FDA Warns Companies about Unproven MRSA Prevention Claims
Some antiseptic products and hand sanitizers claim they prevent MRSA infections, but the U.S. Food and Drug Administration (FDA) wants consumers to know the claims are unproven.
MRSA can cause severe infections that do not respond to standard treatment, and in some cases, can lead to death.
The FDA is taking a hard line with companies who say — without agency approval — that their products prevent MRSA infections and other diseases.
Examples of some of these claims include:
- “kills over 99.9% of MRSA”
- “helps prevent skin infections caused by MRSA and other germs”
- “is effective against a broad spectrum of pathogens, including MRSA”
Despite the claims, the FDA advises consumers that it has not approved ANY products that claim to prevent MRSA, E. coli, Salmonella or H1N1 flu.
The FDA issued warning letters to four companies that make or distribute products that can be bought over-the-counter, giving the companies 15 days to correct violations or face legal action.

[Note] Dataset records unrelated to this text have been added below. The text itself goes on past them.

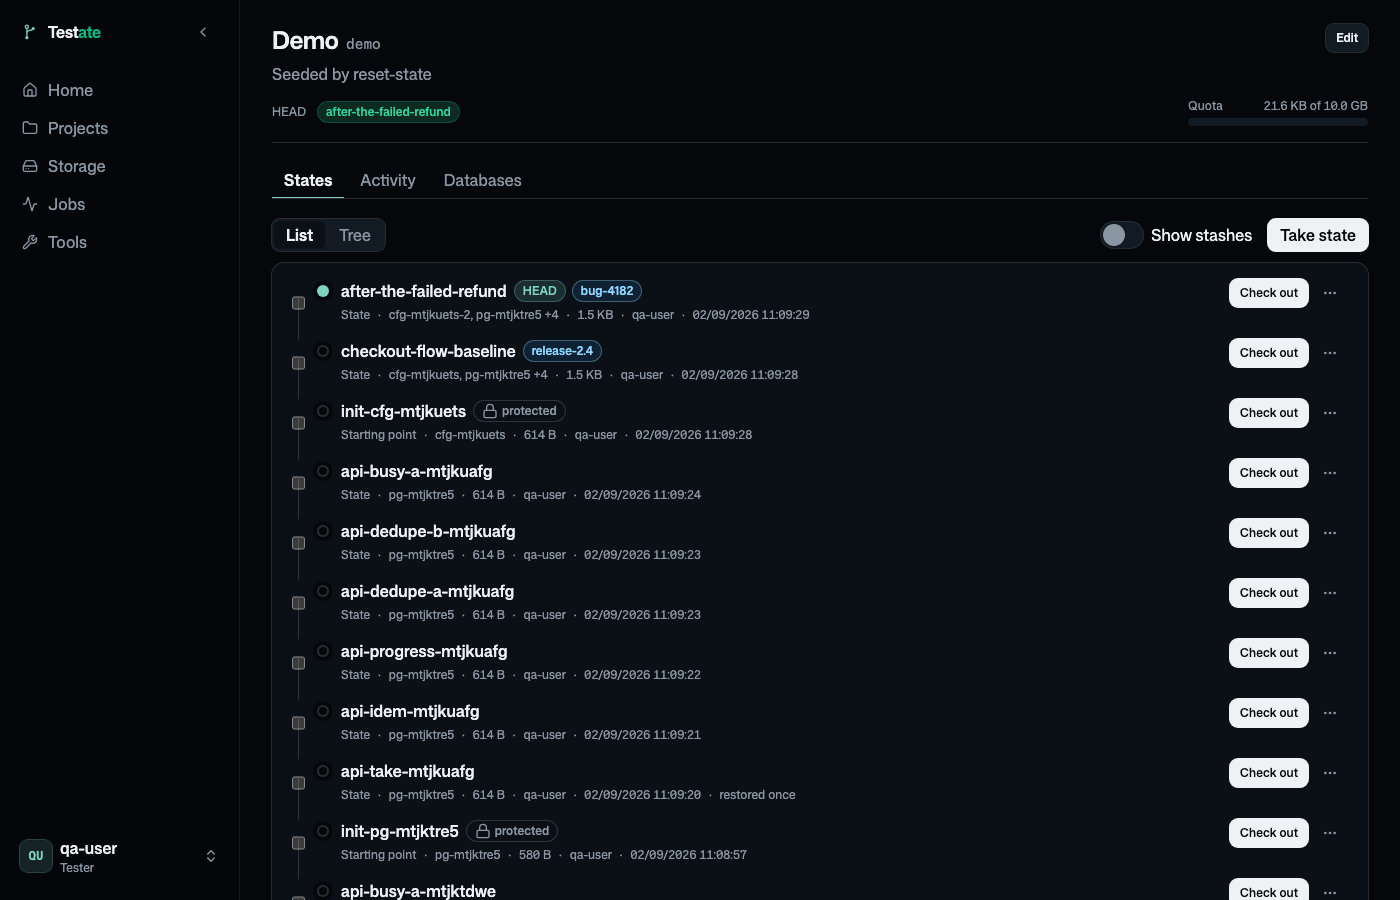
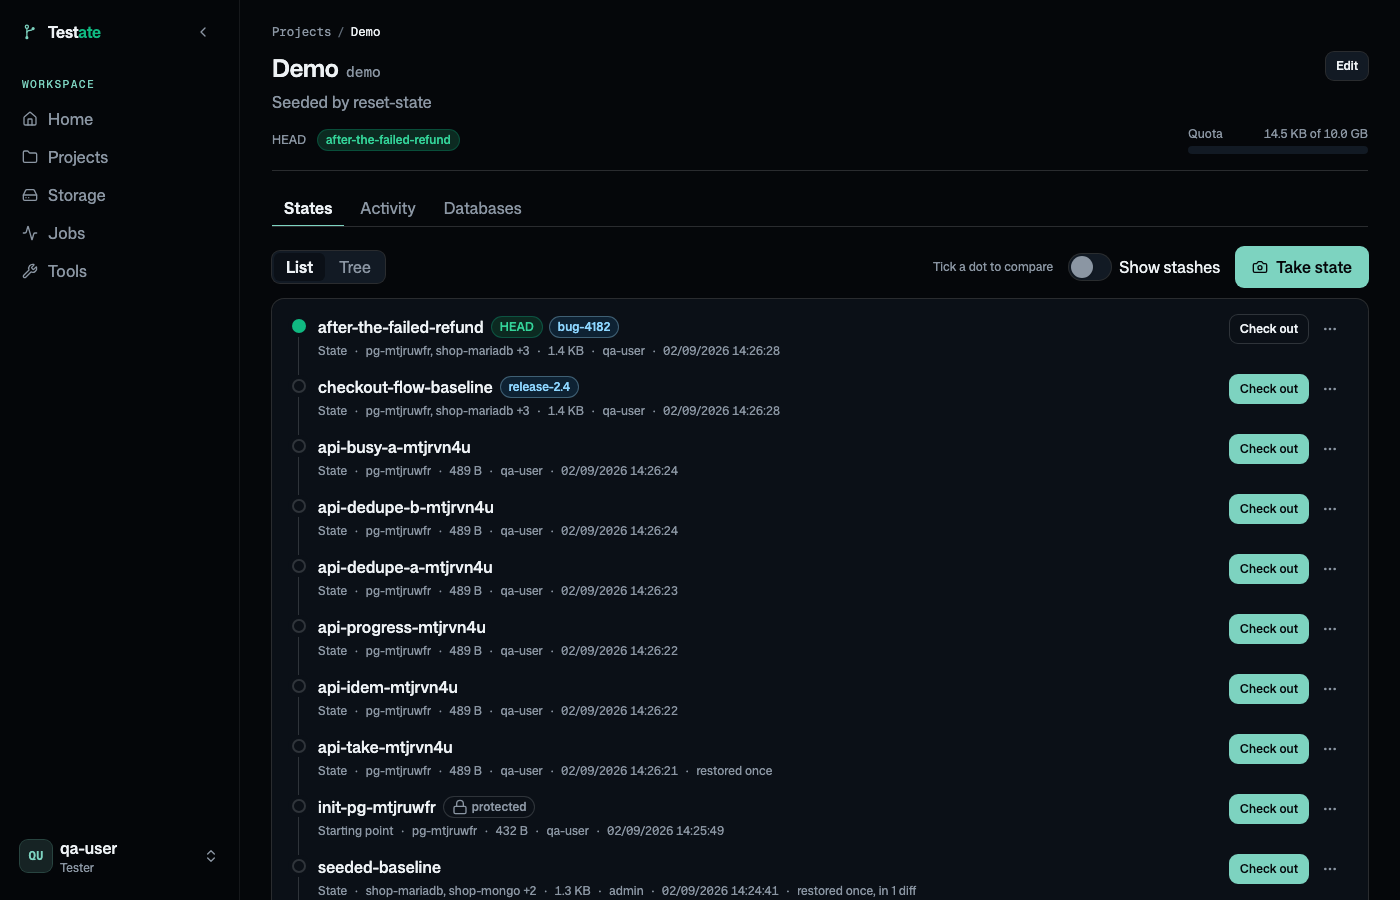
fix(states): the row follows HEAD's modified flag, and the README shows it
The project view read head.dirty for its own badge but never handed it
to the states list, so after "Check for changes" the header said
modified while the row still read HEAD with a quiet Check out.
Verified against the running app: an outside UPDATE in Postgres, then
Check for changes, and the row badge reads "HEAD · modified" with the
button teal again. Screenshots retaken; the handover notes the list's
one blind spot, a state created after the list loaded.

diff --git a/apps/web/src/features/project/project.view.tsx b/apps/web/src/features/project/project.view.tsx
@@ -117,6 +117,7 @@ export default function ProjectView(props: { slug: string }): JSX.Element {
             slug={props.slug}
             headStateId={presenter.overview.value().project.head.state_id}
             headUnknown={presenter.overview.value().project.head.status === "unknown"}
+            headDirty={presenter.overview.value().project.head.dirty}
             onChanged={() => presenter.overview.refresh()}
           />
         </Match>

diff --git a/docs/HANDOVER.md b/docs/HANDOVER.md
@@ -379,6 +379,11 @@ reads from `docs/index.html`'s palette. What a next agent needs:
   its last progress fraction (67%) for good; a backup's phase read `tar` and a deletion's `gc`; a
   footer said "1 file stores"; the sessions table printed `::ffff:127.0.0.1` and the role key; a
   row's Details, Counters and Retry wrapped onto two lines. Each is its own commit.
+- **Left open on purpose, too:** the states list does not learn about a state created after it
+  loaded unless a row is already `creating` (`refreshWhileBusy` follows rows, not the project).
+  A screen opened in the gap between "init snapshot queued" and the job inserting its row sits
+  stale, which is why `adapter.e2e.ts` now waits through the API before it navigates. A project
+  job stream, or a refresh on focus, would close it.
 - **Left open on purpose.** The two Solid diagnostics on the dialog dismiss path (§8b) are still
   filtered in `e2e/admin.e2e.ts`: the redesign touched dialog classes only, and the thirteen-site
   handler change is the same job it was. The `followJob` leak listed under "owed" is done: the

The companies are:
- Staphaseptic First Aid Antiseptic/Pain Relieving Gel, by Tec Laboratories
- Safe4Hours Hand Sanitizing Lotion and Safe4Hours First Aid Antiseptic Skin Protectant, by JD Nelson and Associates
- Dr. Tichenor’s Antiseptic Gel, by Dr. G.H. Tichenor Antiseptic Co.
- Clean Well All-Natural Hand Sanitizer, Clean Well All-Natural Hand Sanitizing Wipes, and Clean Well All-Natural Antibacterial Foaming Hand Soap, by Oh So Clean Inc., also known as CleanWell Company
Methicillin-resistant Staphylococcus aureus bacteria (MRSA) is type of staph bacteria that is resistant to treatment with certain antibiotics. In healthcare settings, MRSA occurs mostly among patients who have invasive medical procedures, invasive devices or who have weakened immune systems.
According to the Centers for Disease Control and Prevention (CDC), you can lessen your chances of contracting MRSA if you:
- Keep your hands clean by washing thoroughly with soap and water or using an alcohol-based hand rub.
- Keep cuts and scrapes clean and covered with a bandage until healed.
- Avoid contact with other people’s wounds or bandages.
- Avoid sharing personal items such as towels or razors.
Edward Cox, M.D., M.P.H., director of FDA’s Office of Antimicrobial Products, said in a press release:
“Staphylococcus aureus itself is a very aggressive organism. It’s often associated with patients in hospitals who have weakened immune systems, but the bacterium can also cause significant skin infections and abscesses in a normal, healthy person. And it can get into the bloodstream and, less frequently, may involve the heart valve, which is very difficult to treat.
“With MRSA, a number of the antibiotic drugs we typically used often don’t work, so we lose treatment options we used to rely upon.”